Inflation cannot rise because firms don't have pricing power, goes one of the anti-inflation arguments I come across quite often.
It seems like a sound argument- If firms can't raise prices, inflation cannot occur. Yet, I lived through a period of time (the late 90s) in a region (SE Asia) where pricing power was very limited, but inflation rose dramatically anyway. The flaw in the argument recalls the over my dead body argument. The response being...if that's the way you want it.
If a firm cannot raise prices without severely reducing unit sales but the firm's input costs are rising it goes bankrupt depending on the amount of cash it can get its hands on. Other firms, whose financials are geared toward lower volumes or with deeper pockets will make up the slack, at higher prices.
With that thought in mind, I'm keenly watching the US auto industry. Bankruptcies could signal a round of inflation as competition declines, i.e. the pricing power of the industry as a whole gets divided amongst fewer hands.
Speaking (actually writing) of pricing power, it seems the Fed fears it no longer has any. They may be correct in that view. For the first time since 2000 (when the Fed removed $20 odd Billion from Dec. 1999 to Feb 2000), the monetary base is contracting, albeit slowly (less than $5B from the May peak).
Funny how rates could rise substantially (thus inflating interest profits at the banks) for many quarters without much complaint but when the monetary base contracts, people begin to worry.

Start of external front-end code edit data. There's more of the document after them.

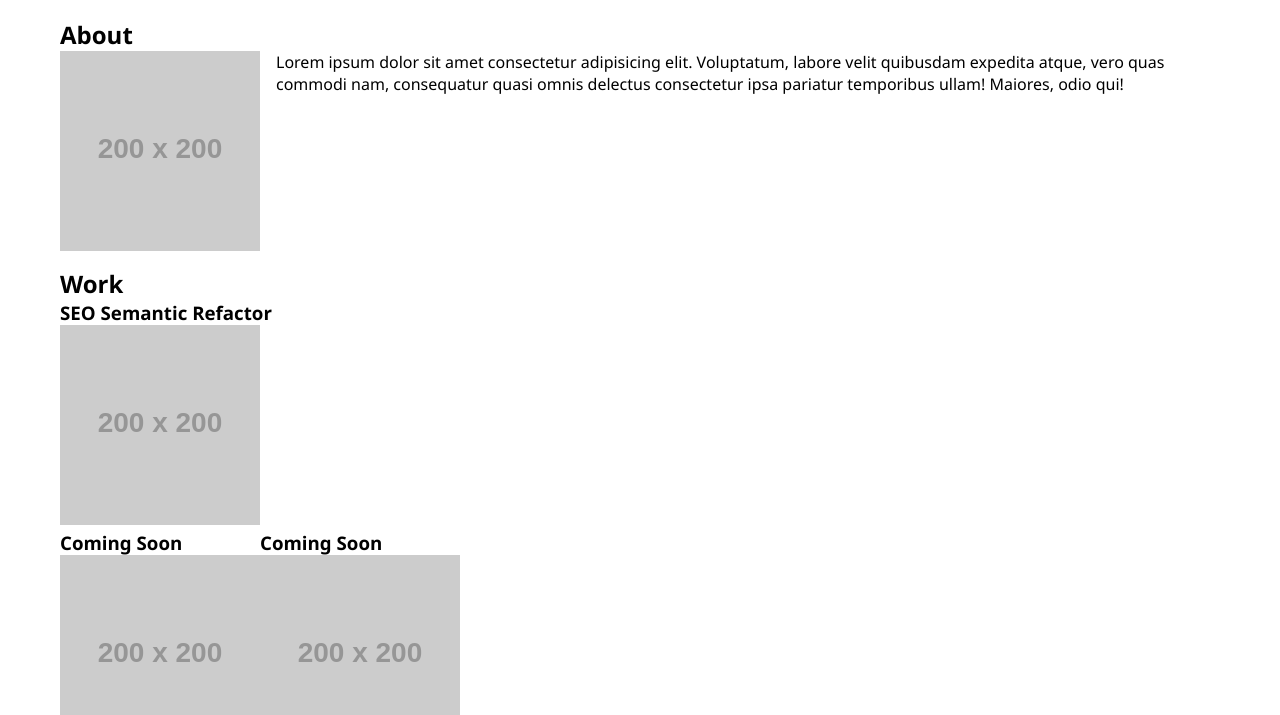
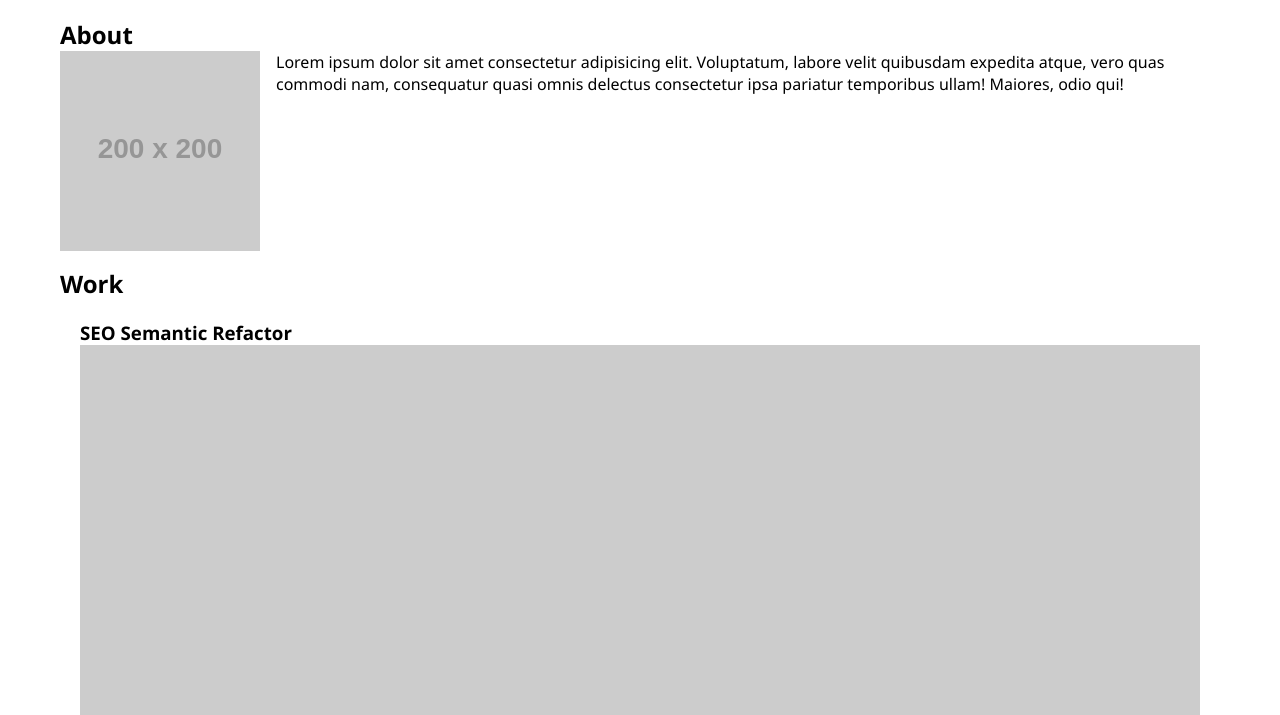
Before and after one commit to sarahbryant411/portfolio-html-css, a plain HTML site: page index.html in a window 1280 px wide. Shown: the part 85-800 px from the top of the page. Drawn offline with Linux system fonts and the light colour scheme; placeholder pictures from the web are drawn by us.

Commit message:
added images to the assets folder

```diff
--- a/assets/css/style.css
+++ b/assets/css/style.css
@@ -2,6 +2,24 @@
     padding: 0;
     margin: 0;
     box-sizing: border-box;
+  }
+
+  .portfolio-items {
+    display: flex;
+    flex-wrap: wrap;
+  }
+
+  .portfolio-items article {
+    width: calc(50% - 40);
+    margin: 20px;
+  }
+
+  .portfolio-items article:first-child {
+    width: calc(100% - 40px);
+  }
+
+  .portfolio-items article:first-child img {
+    width:  100%;
   }
 
   body {
--- a/index.html
+++ b/index.html
@@ -35,6 +35,7 @@
             </div>
 
         </section>
+        <section>
         <section id="work">
             <!--Added <h2>-->
             <!--Added <div>-->
@@ -60,9 +61,7 @@
                         <img src="https://via.placeholder.com/200" />
                     </a>
                 </article>
-
             </div>
-
         </section>
         <section id="contact">
             <h2>Contact</h2>
```
Also changed, not shown: assets/images/IMG_3851.jpg (added), assets/images/SEO Semantic Refactor.jpg (added), 6 other files.
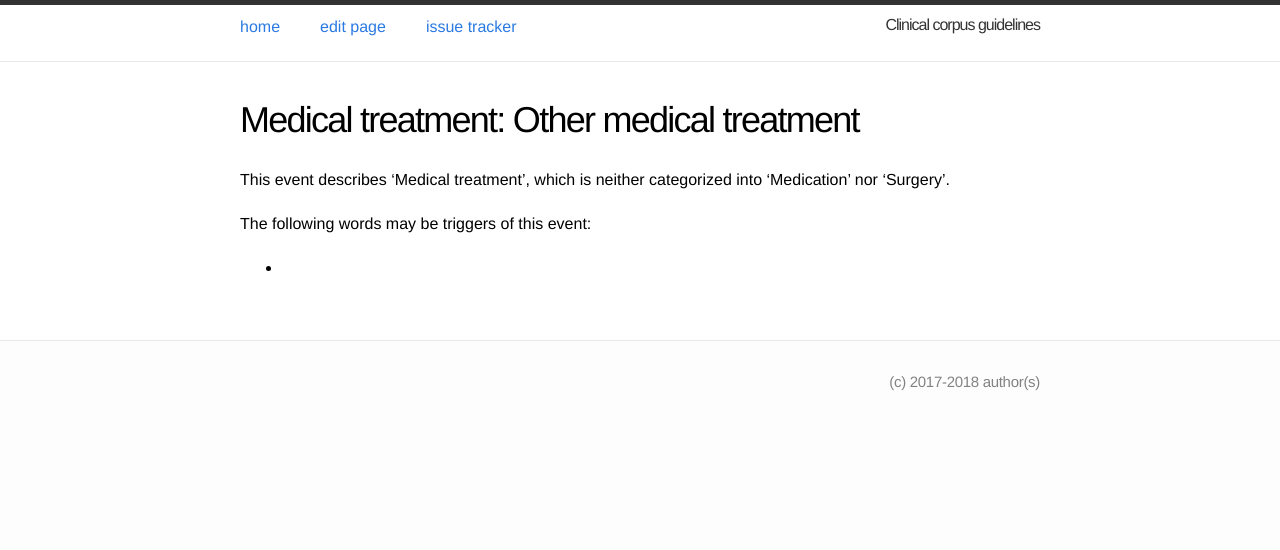
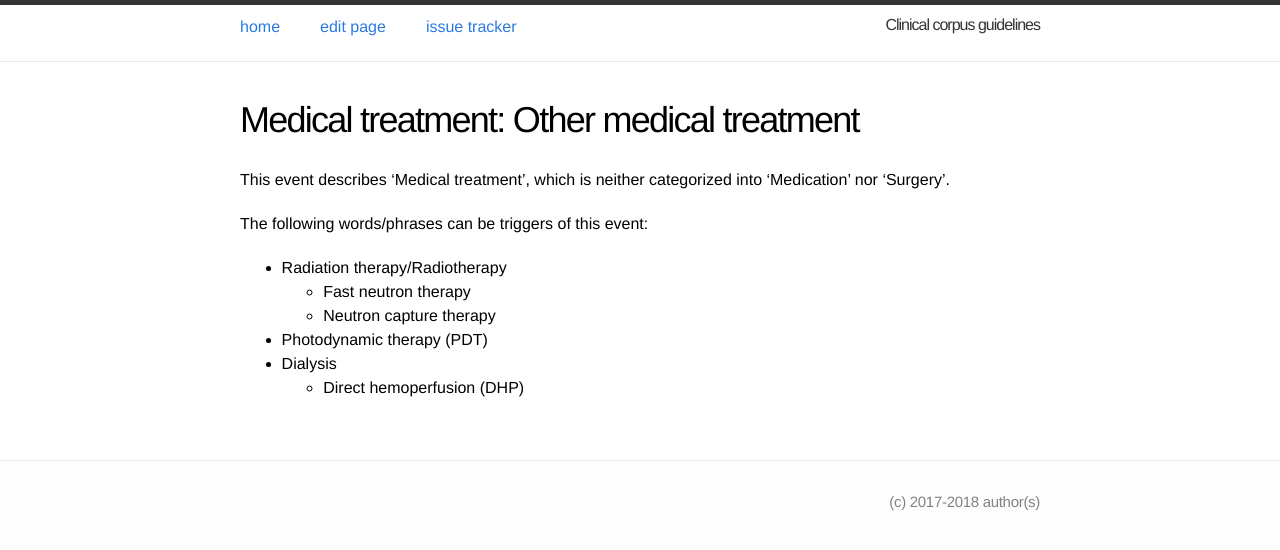
Before and after one commit to ezcatdb/clinicalcorpus-guidelines, a Jekyll site: the page built from _event/Medical_treatment.md, in a window 1280 px wide. Shown: the top 550 px of the page. Built offline with Jekyll 4.4.1, drawn with Linux system fonts in a browser that asks for light colours.

Commit message:
Update Medical_treatment.md

```diff
--- a/_event/Medical_treatment.md
+++ b/_event/Medical_treatment.md
@@ -8,6 +8,11 @@ order: 1
 
 This event describes 'Medical treatment', which is neither categorized into 'Medication' nor 'Surgery'.
 
-The following words may be triggers of this event:
+The following words/phrases can be triggers of this event:
 
--
+- Radiation therapy/Radiotherapy
+  - Fast neutron therapy
+  - Neutron capture therapy
+- Photodynamic therapy (PDT)
+- Dialysis
+  - Direct hemoperfusion (DHP)
```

The former action is, in my view, the Fed, i.e. the OPEC of money, acting as an agent for the banks, and giving it some room to cut later, the latter action is the Fed trying to keep a lid on inflation, or perhaps just trying to gin up a little equity/housing market sell off, which would get the world crying for some more money. (Gosh, I start writing about the Fed and I get verbal inflation, no simple sentences, just run on and on and ons).
Fortunately, Helicopter Ben will be there to bail us all out, likely to popular acclaim.